To think that an American Quaker woman crossed continents and started the first facility for occupational therapy in India – though some even say Asia. This happened at Parel’s KEM Hospital in 1950.
Kamla Nimbkar was born Elizabeth Lundy, the daughter of a Quaker businessman. She studied at the Philadelphia School of Occupational Therapy and married Vishnu Nimbkar. They met in 1920s New York, when he was one of the earliest US-trained Indian engineers. Converting to Hinduism, she moved to India with her new name in 1930, residing at Sabarmati Ashram before reaching Bombay.
This pioneer of rehabilitation for the handicapped served as founder president of the All India Occupational Therapists Association in 1952. She also actively propagated the Froebel approach, educating kindergartners holistically with motor skills, social participation, spontaneity of self-expression and creativity.

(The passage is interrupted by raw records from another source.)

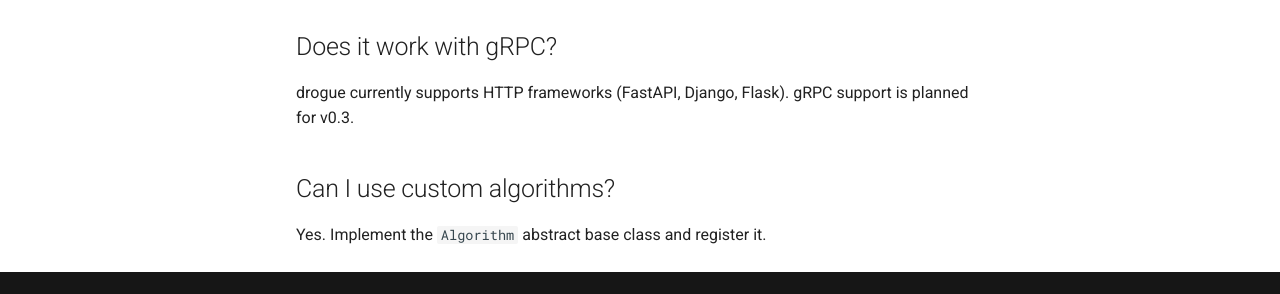
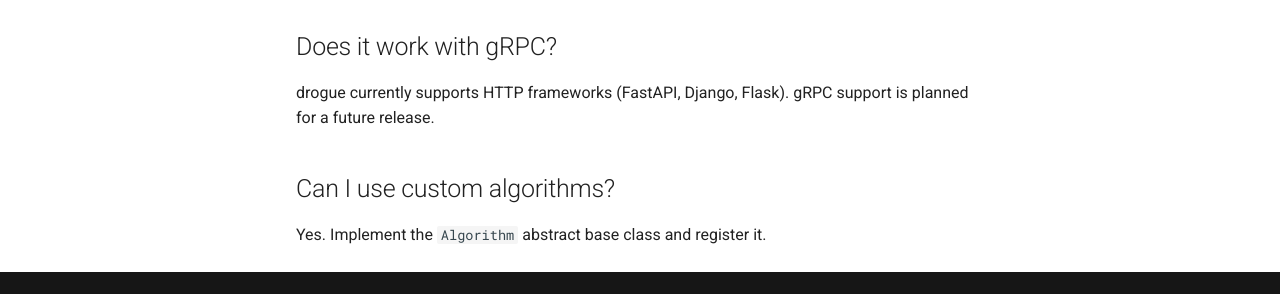
Before and after one commit to zlynv/drogue, an MkDocs documentation site: the page built from docs/faq.md, in a window 1280 px wide and 900 px high, scrolled down 922 px. Shown: the part 564-858 px from the top of the window. Built offline with MkDocs 1.6.1 and Material for MkDocs 9.7.7, drawn with Linux system fonts in a browser that asks for light colours; comment, search, counter and statistics services are not loaded.

Commit message:
docs: fix FAQ - gRPC support planned for future release (not v0.3)

```diff
--- a/docs/faq.md
+++ b/docs/faq.md
@@ -42,7 +42,7 @@ config = DrogueConfig(
 
 ## Does it work with gRPC?
 
-drogue currently supports HTTP frameworks (FastAPI, Django, Flask). gRPC support is planned for v0.3.
+drogue currently supports HTTP frameworks (FastAPI, Django, Flask). gRPC support is planned for a future release.
 
 ## Can I use custom algorithms?
 
```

Her luminous life is memorialised by the Kamlabai V Nimbkar Pustakalay in Khar. She started this library in 1948, with a committee including BG Kher, SK Patil and RD Char. Stocked with Gujarati and English publications, the popular reading room welcomes students of faculties ranging from SSC to IAS and IPS levels. It often doubles as a hub for children’s activities and centre for civil rights discussions.